*** Block opens ***
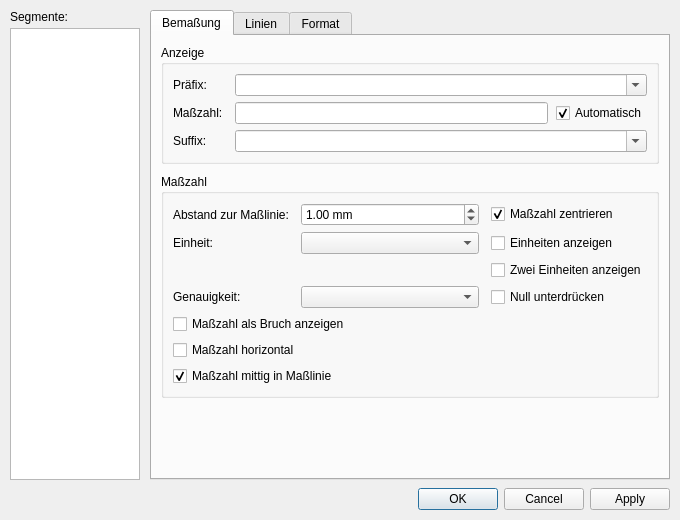
qelectrotech/qelectrotech-source-mirror, file sources/ui/dimensionpropertiesdialog.ui: the form before one commit.
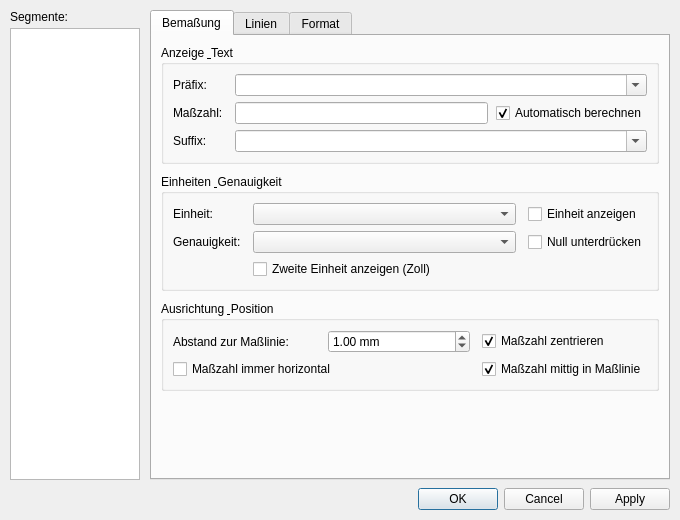
The form after the commit.

Commit message: Restructure dimension dialog, remove fraction option, enforce chain axis orientation, and move whole chain as unified entity

```diff
--- a/sources/ui/dimensionpropertiesdialog.ui
+++ b/sources/ui/dimensionpropertiesdialog.ui
@@ -91,7 +91,7 @@
          <item>
           <widget class="QGroupBox" name="group_anzeige">
            <property name="title">
-            <string>Anzeige</string>
+            <string>Anzeige &amp; Text</string>
            </property>
            <layout class="QGridLayout" name="gridAnzeige">
             <property name="horizontalSpacing">
@@ -145,7 +145,7 @@
               <item>
                <widget class="QCheckBox" name="m_auto_cb">
                 <property name="text">
-                 <string>Automatisch</string>
+                 <string>Automatisch berechnen</string>
                 </property>
                 <property name="checked">
                  <bool>true</bool>
@@ -180,9 +180,79 @@
          <item>
           <widget class="QGroupBox" name="group_masszahl">
            <property name="title">
-            <string>Maßzahl</string>
+            <string>Einheiten &amp; Genauigkeit</string>
            </property>
-           <layout class="QGridLayout" name="gridMasszahl">
+           <layout class="QGridLayout" name="gridUnits">
+            <property name="horizontalSpacing">
+             <number>12</number>
+            </property>
+            <property name="verticalSpacing">
+             <number>6</number>
+            </property>
+            <item row="0" column="0">
+             <widget class="QLabel" name="label_unit">
+              <property name="text">
+               <string>Einheit:</string>
+              </property>
+             </widget>
+            </item>
+            <item row="0" column="1">
+             <widget class="QComboBox" name="m_unit_cb">
+              <property name="sizePolicy">
+               <sizepolicy hsizetype="Expanding" vsizetype="Fixed">
+                <horstretch>0</horstretch>
+                <verstretch>0</verstretch>
+               </sizepolicy>
+              </property>
+             </widget>
+            </item>
+            <item row="0" column="2">
+             <widget class="QCheckBox" name="m_show_unit_cb">
+              <property name="text">
+               <string>Einheit anzeigen</string>
+              </property>
+             </widget>
+            </item>
+            <item row="1" column="0">
+             <widget class="QLabel" name="label_precision">
+              <property name="text">
+               <string>Genauigkeit:</string>
+              </property>
+             </widget>
+            </item>
+            <item row="1" column="1">
+             <widget class="QComboBox" name="m_precision_cb">
+              <property name="sizePolicy">
+               <sizepolicy hsizetype="Expanding" vsizetype="Fixed">
+                <horstretch>0</horstretch>
+                <verstretch>0</verstretch>
+               </sizepolicy>
+              </property>
+             </widget>
+            </item>
+            <item row="1" column="2">
+             <widget class="QCheckBox" name="m_suppress_zero_cb">
+              <property name="text">
+               <string>Null unterdrücken</string>
+              </property>
+             </widget>
+            </item>
+            <item row="2" column="1" colspan="2">
+             <widget class="QCheckBox" name="m_dual_unit_cb">
+              <property name="text">
+               <string>Zweite Einheit anzeigen (Zoll)</string>
+              </property>
+             </widget>
+            </item>
+           </layout>
+          </widget>
+         </item>
+         <item>
+          <widget class="QGroupBox" name="group_alignment">
+           <property name="title">
+            <string>Ausrichtung &amp; Position</string>
+           </property>
+           <layout class="QGridLayout" name="gridAlignment">
             <property name="horizontalSpacing">
              <number>12</number>
             </property>
@@ -225,79 +295,14 @@
               </property>
              </widget>
             </item>
-            <item row="1" column="0">
-             <widget class="QLabel" name="label_unit">
-              <property name="text">
-               <string>Einheit:</string>
-              </property>
-             </widget>
-            </item>
-            <item row="1" column="1">
-             <widget class="QComboBox" name="m_unit_cb">
-              <property name="sizePolicy">
-               <sizepolicy hsizetype="Expanding" vsizetype="Fixed">
-                <horstretch>0</horstretch>
-                <verstretch>0</verstretch>
-               </sizepolicy>
-              </property>
-             </widget>
-            </item>
-            <item row="1" column="2">
-             <widget class="QCheckBox" name="m_show_unit_cb">
-              <property name="text">
-               <string>Einheiten anzeigen</string>
-              </property>
-             </widget>
-            </item>
-            <item row="2" column="2">
-             <widget class="QCheckBox" name="m_dual_unit_cb">
-              <property name="text">
-               <string>Zwei Einheiten anzeigen</string>
-              </property>
-             </widget>
-            </item>
-            <item row="3" column="0">
-             <widget class="QLabel" name="label_precision">
-              <property name="text">
-               <string>Genauigkeit:</string>
-              </property>
-             </widget>
-            </item>
-            <item row="3" column="1">
-             <widget class="QComboBox" name="m_precision_cb">
-              <property name="sizePolicy">
-               <sizepolicy hsizetype="Expanding" vsizetype="Fixed">
-                <horstretch>0</horstretch>
-                <verstretch>0</verstretch>
-               </sizepolicy>
-              </property>
-             </widget>
-            </item>
-            <item row="3" column="2">
-             <widget class="QCheckBox" name="m_suppress_zero_cb">
-              <property name="text">
-               <string>Null unterdrücken</string>
-              </property>
-             </widget>
-            </item>
-            <item row="4" column="0" colspan="3">
-             <widget class="QCheckBox" name="m_fraction_cb">
-              <property name="text">
-               <string>Maßzahl als Bruch anzeigen</string>
-              </property>
-              <property name="checked">
-               <bool>false</bool>
-              </property>
-             </widget>
-            </item>
-            <item row="5" column="0" colspan="3">
+            <item row="1" column="0" colspan="2">
              <widget class="QCheckBox" name="m_text_horiz_cb">
               <property name="text">
-               <string>Maßzahl horizontal</string>
+               <string>Maßzahl immer horizontal</string>
               </property>
              </widget>
             </item>
-            <item row="6" column="0" colspan="3">
+            <item row="1" column="2">
              <widget class="QCheckBox" name="m_mid_line_cb">
               <property name="text">
                <string>Maßzahl mittig in Maßlinie</string>
```
Left out of the diff: 2 changed lines with no effect on the pictures. The commit also changes 8 other files.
*** Block closes ***
Your task
A bare number is the whole answer: how many lines in the listing hold the string "dimensionpropertiesdialog".

Solution
3